Much ado about something

By Rifaat Hamid Ghani

MUCH has been made of the legislative dexterity that allowed Nawaz Sharif to return to being official president of the eponymous PML(N). What leaves anonymous citizens confused is that there are (at least) two starkly different interpretations of that bit of legislation.

One reading has it that the move exposes parliament as a farcical misrepresentation where parliamentarians connive in trampling public interest underfoot and are better circumvented in the cause of the state’s eco-political interests. The other reading is that parliament is to be congratulated for asserting its electorally mandated legislative powers and has embarrassed extra interventionism. It’s a tug of war figuratively speaking right now, but the mandated government and the mandated opposition seem determined to keep on pulling till something snaps.

For the PML (N) this isn’t  corruption, but adherence to parliamentary democratic form.  For the PTI, the party  is almost certainly the only real opposition — the only clean alternative, overwhelmingly beloved by those who eschew political evil. Foe the PTI supporters elections that do not endorse a leader’s popular presumptions and incontestable assumption of the highest office are an electoral nonsense.

We all agree our democratic process is sadly flawed and needs watching and weeding. But we do not all feel it is entirely worthless and best written off when short of the PTI standard. The reckless PTI logic of reworking the existing democratic mandate can take us down the path of judicial politicking and military social regularisation. Having established the parliament as wanting, it need not be beyond our powers to turn it inside out.

Radical departures and experimentation by elements where the only manifest is a carte blanche inevitably create question marks regarding the nature and intent of governance.  In the case of unscheduled or abruptly altered modes of popular reference , questions could be asked about Pakistan’s orientation and direction by friends and enemies.

Our conspiracy theories are hard to dispel as our theorists fight shy of specifics. They rely on portentous innuendo and vague warnings but they can predispose audiences by creating an ambience by using the social media– tweet and tweak. If I were to make so bold as to attempt to deconstruct intangible prefabricated conspiracies; I would discern two distinct genres. One where the components are all indigenous, no matter how varied the forms and combinations and propositions. The other where foreign partners are involved as controllers. They need not necessarily be regarded as rogue in their own contexts but would lack bona fides with us and by definition be subversive.

Political executive power may be experienced as a frivolously delightful end in itself. It can be purposive and sought to serve an agenda. Human nature being what it is, for the less cerebral even the trappings of power may be enticement. And so people can be used without much caring why or how or even without suspecting it. From this point of view it is reassuring to know our intelligence agencies are alert and active. And, from the same point of view, we can also watch out against a tendency to paint them black. True, there is much to be held against them historically, but we must also allow their more virtuous endeavours – especially in an ongoing  operation – cannot be publicised but do exist.

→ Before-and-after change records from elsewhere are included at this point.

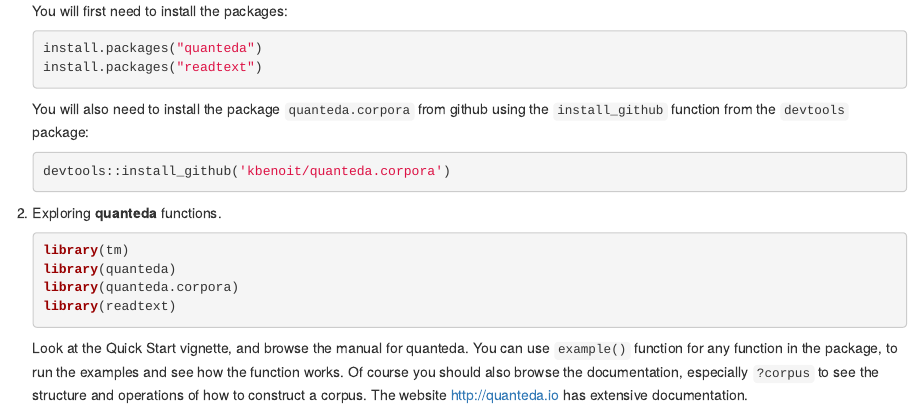
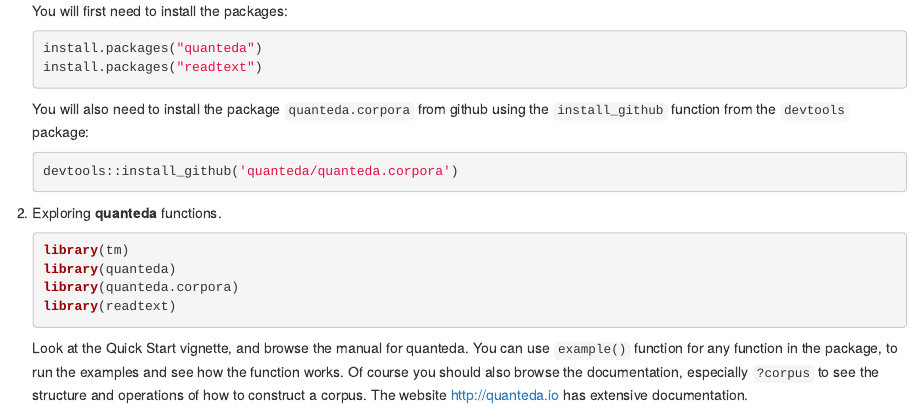
Before and after one commit to yiming-xu/me314_assignment09, an R Markdown document (ME314-assignment9-LASTNAME-FIRSTNAME.Rmd): the page in a window 1100 px wide, from 230 px down. The pictures show the output file ME314-assignment9-LASTNAME-FIRSTNAME.html that the author committed with the source, opened offline.

Commit message:
Fix link to quanteda.corpara GH

````diff
--- a/ME314-assignment9-LASTNAME-FIRSTNAME.Rmd
+++ b/ME314-assignment9-LASTNAME-FIRSTNAME.Rmd
@@ -19,7 +19,7 @@
 
     You will also need to install the package `quanteda.corpora` from github using the `install_github` function from the `devtools` package:
     ```{r, eval=FALSE}
-    devtools::install_github('kbenoit/quanteda.corpora')
+    devtools::install_github('quanteda/quanteda.corpora')
     ```
 
 
````
Also changed, not shown: ME314-assignment9-LASTNAME-FIRSTNAME.html.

Part of the unsettling media-exacerbated buzz hums about the non-existence or incoherence of foreign policy, a conflicted interior ministry, a politically oriented divisive civil-military friction and divergent goals. Of course this could well be taken as indicative of a systemic failure of governance. Debate surrounding the response to external provocation and insult, excoriate pusillanimity rather than finding wisdom in considered deliberations. Harping on the interior ministry’s over-use or lack of access to its due power; habitually denigrating the motives of those in public office or service, whether intentionally or unintentionally, supplement the thesis of rampaging governmental irresponsibility and incompetence. Security can appear imperiled to a degree that generates popular panic. There is a right to information but there is also a need for editorial judgment.

Politicians appear fools or knaves when they treat crucial issues (reforms in FATA and the problem of religious bigotry) as cannon fodder to blast the government. Are ethnic nationalism, ‘righteous’ rage, mob fury, stoked deliberately or thoughtlessly? Cannot politicians see what the silent majority sees: the common good in using the parliamentary forum and working calmly till the next mandated electoral verdict. Why seek upheaval? Are ‘they’ scared this government may work? And so I come back to a question rather than a theory – who is conspiring with whom?

Imran Khan is said to have said Nawaz Sharif is instigating institutional conflict and inviting martial law so that he appears a victim and is politically resurrected. Poor thinking: Nawaz Sharif already appears victimized. And as for his political resurrection: He is as yet far from politically dead. And yet again, accountability in the public eye at any rate, has already become a witch hunt.

But the significant democratic development – which gives cause to put in a good word for the effects of a decade of the ‘rotten’ democratic system – is that the witch-hunting this time is not conducted by the democratically empowered government. Also, although the former PM has been disqualified his party goes on: not banned, not defunct, but mainstream. Let the next election further clear the waters.

Are the stage hands, props and managers of our political theatre listening?